We reported in our February issue and on this blog about the illegal trapping and killing of hawks and falcons by pigeon fanciers in California, Oregon, and other states. Now comes word that gamekeepers in Britain have been doing the same thing. Three were convicted of using live-baited traps to catch Sparrowhawks, Goshawks, and other protected birds of prey on an estate in North Yorkshire. The keepers, as crass as the pigeon fanciers are demented, wanted to keep the raptors from attacking the grouse and partridges that the estate's shotgun-toting, sport-minded patrons like to blast out of the sky.
An investigator from the Royal Society for the Protection of Birds denounced the trapping. "This is a disgraceful practice and is a huge problem across the whole of upland Britain. There are large areas of the country where very rare and charismatic birds are either absent or in very low numbers because of illegal trapping, shooting and poisoning." (Read the news from the RSPB.)
Also, on this side of the Atlantic, the Interior Department announced a proposal to remove Brown Pelicans from the national endangered species list. The delisting would include the California Brown Pelican -- the western subspecies that breeds from the Channel Islands to the Mexican mainland -- as well as subspecies along the Gulf Coast, the Caribbean, and Central and South America. The Atlantic Coast population was removed from the list in 1985.
Scientists say that in southern California, the pelicans' reproductive failure was caused almost entirely by Montrose Chemical, a DDT manufacturer that dumped the pesticide by the ton into sewers that empty off the Palos Verdes Peninsula.
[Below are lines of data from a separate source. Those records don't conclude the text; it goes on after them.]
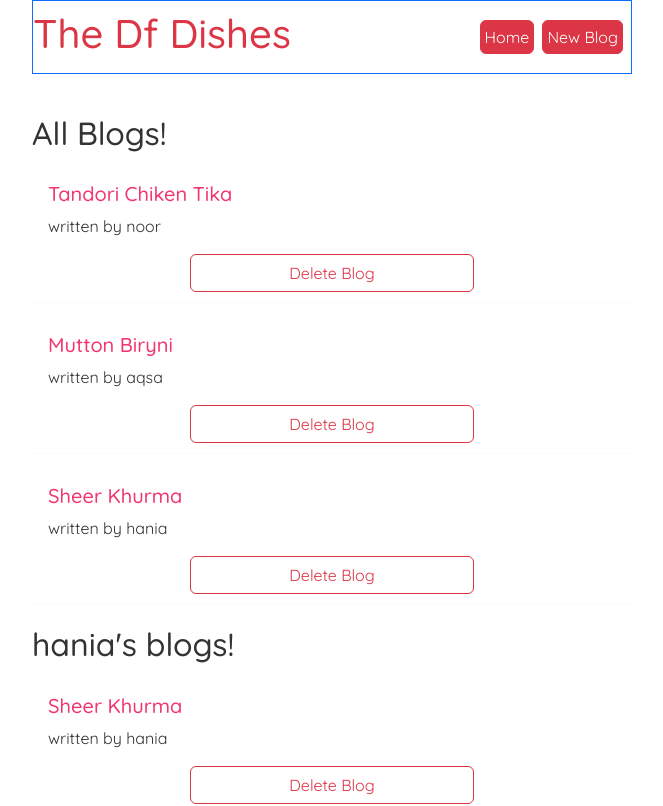
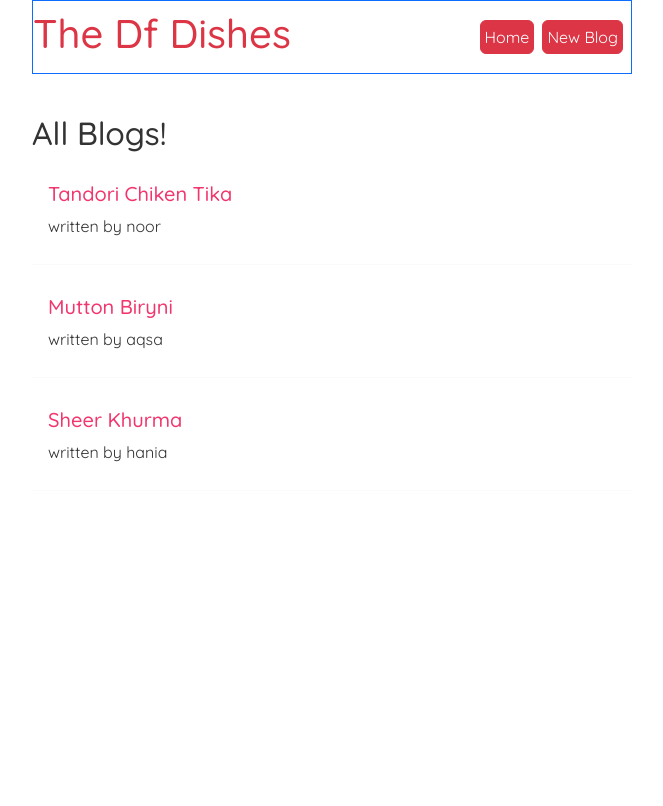
Before and after one commit to kiran-frontend-developer/df-dishes, a React (Create React App) app: page / in a window 1280 px wide. Shown: the top 806 px of the page, without its empty margins (308-971 px from the left). Built offline with nearby package versions, Linux system fonts and the light colour scheme; data requests are answered from the project's data file.

Commit message:
Fetching data through fake json server

```diff
--- a/src/Bloglist.js
+++ b/src/Bloglist.js
@@ -1,5 +1,7 @@
 
-const Bloglist = ({blogs,title,handleDelete}) => {
+ const Bloglist = ({blogs,title}) => {
+  {/*const Bloglist = ({blogs,title,handleDelete}) => */}
+
   //const blogs = props.blogs;
   //const title = props.title;
   //console.log(props,blogs);
@@ -10,12 +12,12 @@ const Bloglist = ({blogs,title,handleDelete}) => {
            <div className="blog-preview" key={blog.id}>
            <h2>{blog.title}</h2>
            <p>written by {blog.author}</p>
-           <button
+           {/*<button
             onClick={() =>
               handleDelete(blog.id)}
             className="btn btn-outline-danger d-grid gap-2 col-6 mx-auto"
             type="button">
-            Delete Blog</button>
+            Delete Blog</button>*/}
            </div>
           ))}
 
--- a/src/Home.js
+++ b/src/Home.js
@@ -1,50 +1,63 @@
 import React,{ useState,useEffect } from "react";
 import BlogList from "./BlogList";
 const Home= () => {
-   const [blogs,setBlogs]= useState([
-    {
+   const [blogs,setBlogs]= useState(null);
+     //[
+      //{
 
-            id: 1,
-               title: " Tandori Chiken Tika ",
-               body: "The natural red colouring in my recipe comes from the paprika and chilli powder I use. To enhance the taste e colour add a pinch of crushed saffron strands to the marinade. I prefer chicken thighs which are a more succulent cut though chicken breast works equally well.This is also the basic maas well as thrinade that is commonly used to cook the chicken before making Butter Chicken (aka Chicken Tikka Masala).",
-               author: "noor",
-              },
-              {
-                id: 2,
-                title: "Mutton Biryni",
-                 body: "To make a delightful chicken biryani dish firstly soak saffron in water to prepare saffron water (One tsp saffron can be soaked in 1/4 cup water). Next, mix kewra drops in water and mix well to make kewra water. Set them aside for later usage. Now chop the onion and coriander leaves and keep them aside.',",
-                author: "aqsa",
-            },
-           {
-              id: 3,
-                title: "Sheer Khurma ",
-                body: "Sheer Khurma is a milky dessert cooked with vermicelli, dried dates and nuts. The word Sheer means milk in the Farsi language, and Khurma means dates = milk dates.Traditionally, dried dates are chopped and used in Sheer Khurma. Sheer Khurma is also known as Seviyan in some households (mine included!) and Shemai in Bangladesh, where it is often served alongside parathas. ",
-                 author: "hania",
-            },
-        ])
+           /// id: 1,
+             //  title: " Tandori Chiken Tika ",
+              // body: "The natural red colouring in my recipe comes from the paprika and chilli powder I use. To enhance the taste as well as the colour add a pinch of crushed saffron strands to the marinade. I prefer chicken thighs which are a more succulent cut though chicken breast works equally well.This is also the basic marinade that is commonly used to cook the chicken before making Butter Chicken (aka Chicken Tikka Masala).",
+              // author: "noor",
+              //},
+             // {
+             //id: 2,
+               // title: "Mutton Biryni",
+                // body: "To make a delightful chicken biryani dish firstly soak saffron in water to prepare saffron water (One tsp saffron can be soaked in 1/4 cup water). Next, mix kewra drops in water and mix well to make kewra water. Set them aside for later usage. Now chop the onion and coriander leaves and keep them aside.',",
+             //author: "aqsa",
+              //},
+          // {
+              //id: 3,
+               // title: "Sheer Khurma ",
+                //body: "Sheer Khurma is a milky dessert cooked with vermicelli, dried dates and nuts. The word Sheer means milk in the Farsi language, and Khurma means dates = milk dates.Traditionally, dried dates are chopped and used in Sheer Khurma. Sheer Khurma is also known as Seviyan in some households (mine included!) and Shemai in Bangladesh, where it is often served alongside parathas. ",
+              //   author: "hania",
+            //},
+        //])
           //console.log(blogs);
            const [name,setName] = useState ('hania');
-          const handleDelete =(id) => {
+          {/*const handleDelete =(id) => {
            const newBlogs = blogs.filter(blog => blog.id!== id);
            setBlogs(newBlogs);
-          }
+          }*/}
 
           useEffect(() =>{
-            console.log('use effect ran');
-            console.log(blogs);
-          },[name]);
+            fetch('http://localhost:8000/blogs')
+            .then(res =>{
+              return res.json();
+            }).then(data => {
+              console.log(data);
+              setBlogs(data);
+            })
+            //console.log('use effect ran');
+            //console.log(blogs);
+          },[]);
     return (
         <div className="home">
-        <BlogList blogs={blogs}title ="All Blogs!" handleDelete={handleDelete}/>
-        <BlogList blogs={blogs.filter((blog)=> blog.author==='hania')}title ="hania's blogs!"/>
+         {blogs && <BlogList blogs={blogs}title ="All Blogs!"/>}
+       {/*{blogs && <BlogList blogs={blogs}title ="All Blogs!" handleDelete= {handleDelete}/>}*/}
+        {/*<BlogList blogs={blogs.filter((blog)=> blog.author==='hania')}title ="hania's blogs!"/>
        <button
                onClick={() => setName("noor")}
                className="btn btn-outline-danger d-grid gap-2 col-6 mx-auto my-5"
                type="button"
              >
                useEffect Dependency
-              </button>
-             <p>{name}</p>
+              </button>*
+              <p>{name}</p>
+              /}
+
+
+
           {/*{blogs.map((blog) => (
            <div className="blog-preview" key={blog.id}>
            <h2>{blog.title}</h2>
```
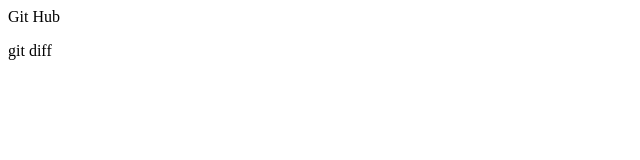
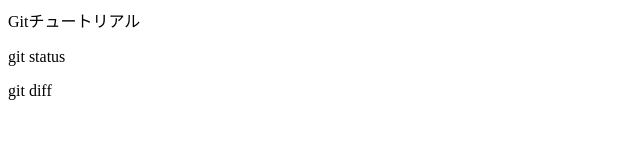
Before and after one commit to Shutty81/git_tutorial, a plain HTML site: page index.html in a window 1280 px wide. Shown: the whole page, without its empty margins (0-640 px from the left). Drawn offline with Linux system fonts and the light colour scheme.

Commit message:
git diff validation

```diff
--- a/index.html
+++ b/index.html
@@ -1,2 +1,3 @@
-<p>Git Hub</p>
+<p>Gitチュートリアル</p>
+<p>git status</p>
 <p>git diff</p>
```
As we reported in December, the ocean floor off Palos Verdes remains heavily contaminated to this day, and the chemical continues to affect Bald Eagles, a species recently removed from the list. --C.H.